::: GIVEN RECORDS :::

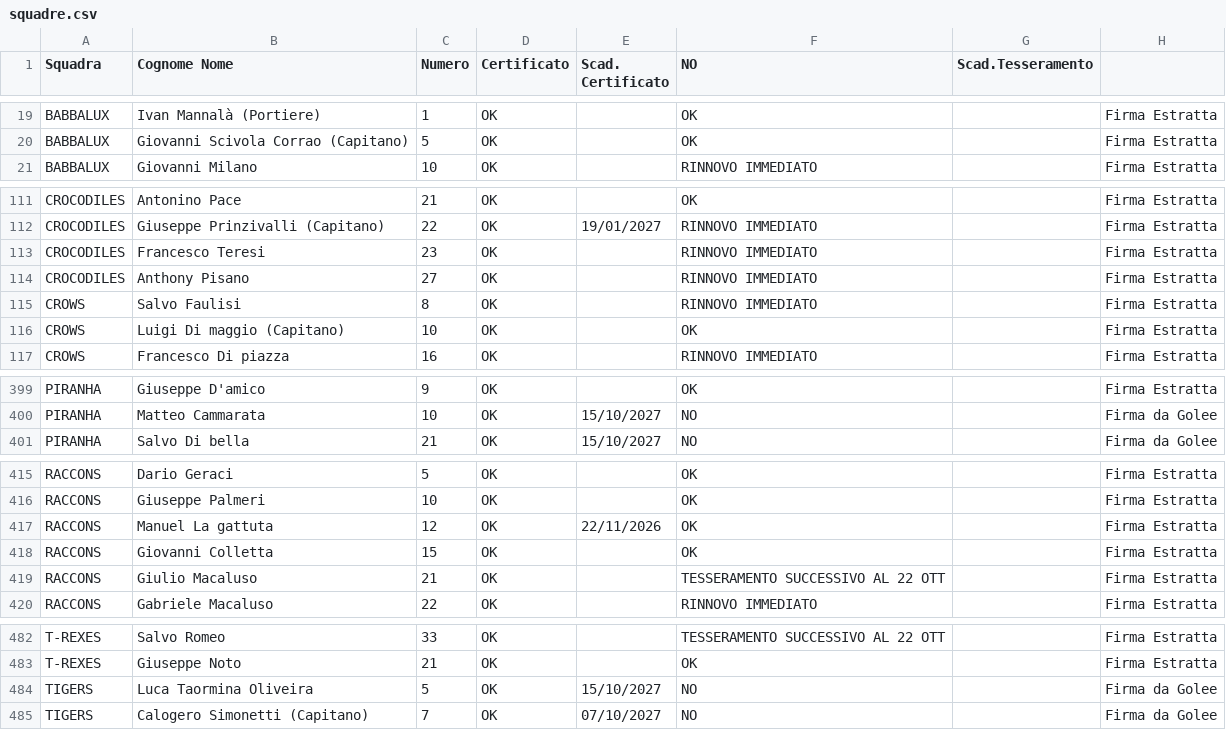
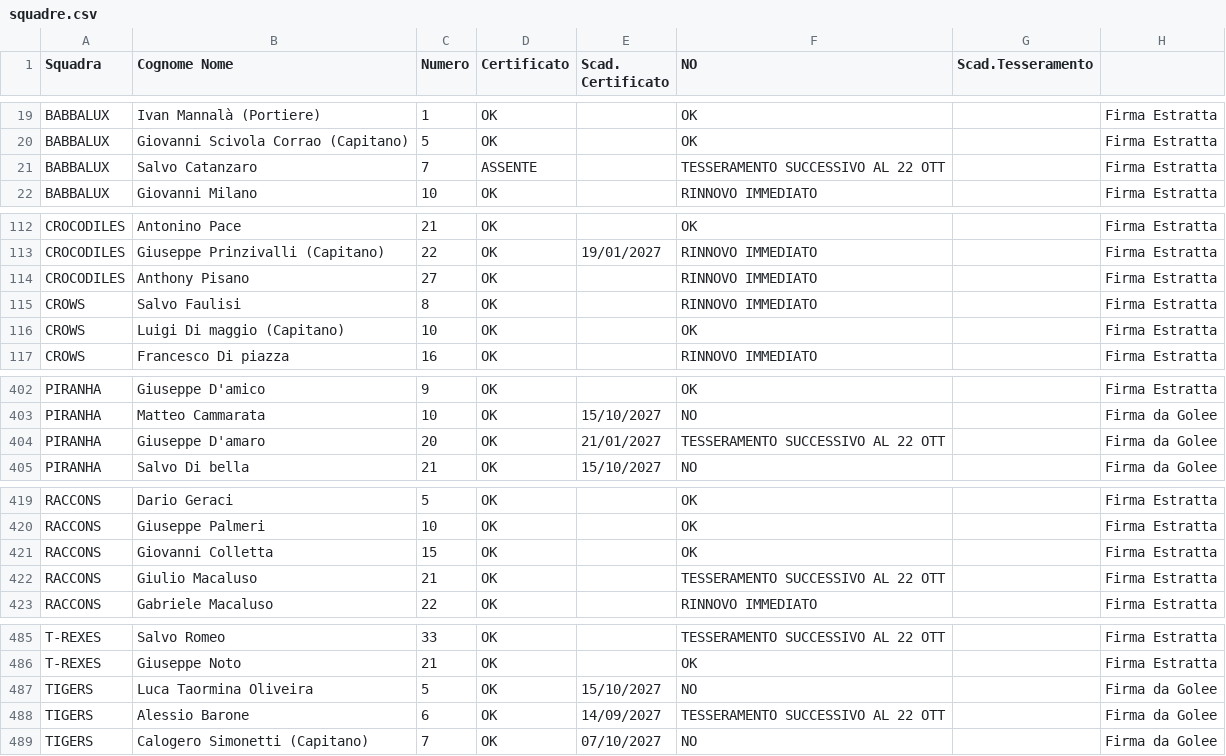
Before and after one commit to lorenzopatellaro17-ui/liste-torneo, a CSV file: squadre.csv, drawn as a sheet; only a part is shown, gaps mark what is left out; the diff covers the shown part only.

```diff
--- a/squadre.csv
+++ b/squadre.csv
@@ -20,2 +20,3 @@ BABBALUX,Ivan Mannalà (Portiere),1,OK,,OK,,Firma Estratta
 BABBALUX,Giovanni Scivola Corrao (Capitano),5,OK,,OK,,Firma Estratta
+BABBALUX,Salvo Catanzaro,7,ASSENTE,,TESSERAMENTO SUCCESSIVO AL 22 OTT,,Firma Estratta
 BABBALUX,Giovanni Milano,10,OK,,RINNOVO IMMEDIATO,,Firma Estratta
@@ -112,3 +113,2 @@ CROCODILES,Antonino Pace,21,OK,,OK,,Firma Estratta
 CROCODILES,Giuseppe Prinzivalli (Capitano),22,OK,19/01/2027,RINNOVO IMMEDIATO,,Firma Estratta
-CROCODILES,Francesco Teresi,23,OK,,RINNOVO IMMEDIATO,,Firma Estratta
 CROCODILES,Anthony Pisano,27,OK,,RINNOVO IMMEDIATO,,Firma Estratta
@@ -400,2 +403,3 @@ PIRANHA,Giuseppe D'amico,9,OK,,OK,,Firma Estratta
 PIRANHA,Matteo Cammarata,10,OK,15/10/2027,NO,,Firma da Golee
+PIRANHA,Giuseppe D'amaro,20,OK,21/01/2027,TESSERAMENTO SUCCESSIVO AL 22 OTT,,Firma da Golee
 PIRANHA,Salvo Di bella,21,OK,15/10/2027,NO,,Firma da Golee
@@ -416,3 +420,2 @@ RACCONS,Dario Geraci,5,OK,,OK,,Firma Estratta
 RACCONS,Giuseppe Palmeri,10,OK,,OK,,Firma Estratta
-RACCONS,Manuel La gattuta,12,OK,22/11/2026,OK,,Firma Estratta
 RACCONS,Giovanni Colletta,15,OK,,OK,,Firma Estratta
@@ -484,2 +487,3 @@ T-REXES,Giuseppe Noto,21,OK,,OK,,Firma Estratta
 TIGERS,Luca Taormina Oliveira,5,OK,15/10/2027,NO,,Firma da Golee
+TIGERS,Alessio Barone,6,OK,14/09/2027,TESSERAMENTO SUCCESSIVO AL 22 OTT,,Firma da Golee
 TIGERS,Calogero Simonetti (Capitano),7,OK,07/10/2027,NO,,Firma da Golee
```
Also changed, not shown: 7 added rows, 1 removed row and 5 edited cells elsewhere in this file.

:::
::: GIVEN RECORDS :::

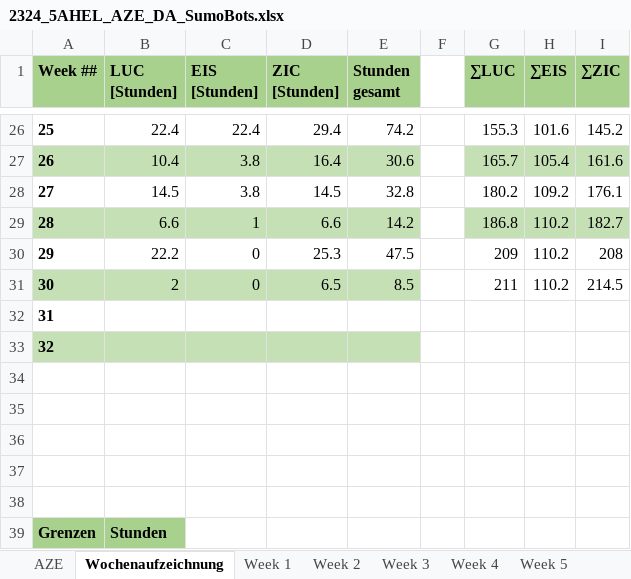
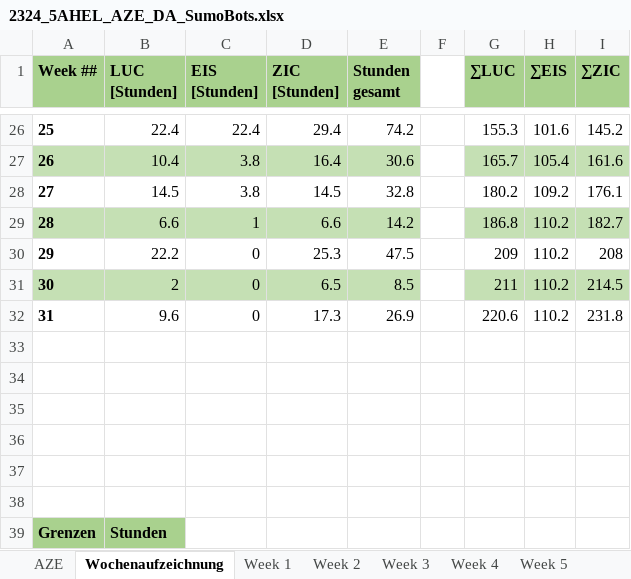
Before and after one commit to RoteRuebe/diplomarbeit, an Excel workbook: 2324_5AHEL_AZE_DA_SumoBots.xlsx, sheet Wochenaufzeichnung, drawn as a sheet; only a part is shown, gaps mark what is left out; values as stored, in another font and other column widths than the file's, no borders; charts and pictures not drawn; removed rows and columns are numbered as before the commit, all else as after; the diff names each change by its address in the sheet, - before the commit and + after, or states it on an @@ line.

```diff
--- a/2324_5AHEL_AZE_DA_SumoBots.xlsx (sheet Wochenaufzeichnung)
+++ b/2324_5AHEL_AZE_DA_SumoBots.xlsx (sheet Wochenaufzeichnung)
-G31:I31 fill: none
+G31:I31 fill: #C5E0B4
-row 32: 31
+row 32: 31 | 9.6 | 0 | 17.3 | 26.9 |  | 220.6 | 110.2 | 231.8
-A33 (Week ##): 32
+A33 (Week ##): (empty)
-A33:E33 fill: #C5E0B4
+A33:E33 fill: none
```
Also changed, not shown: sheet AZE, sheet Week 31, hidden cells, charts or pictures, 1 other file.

:::

● WORK INSTRUCTION: Check each line of the entries for the string "cells". Copy the lines that have it.

● PROBLEM SOLUTION:
Also changed, not shown: 7 added rows, 1 removed row and 5 edited cells elsewhere in this file.
Also changed, not shown: sheet AZE, sheet Week 31, hidden cells, charts or pictures, 1 other file.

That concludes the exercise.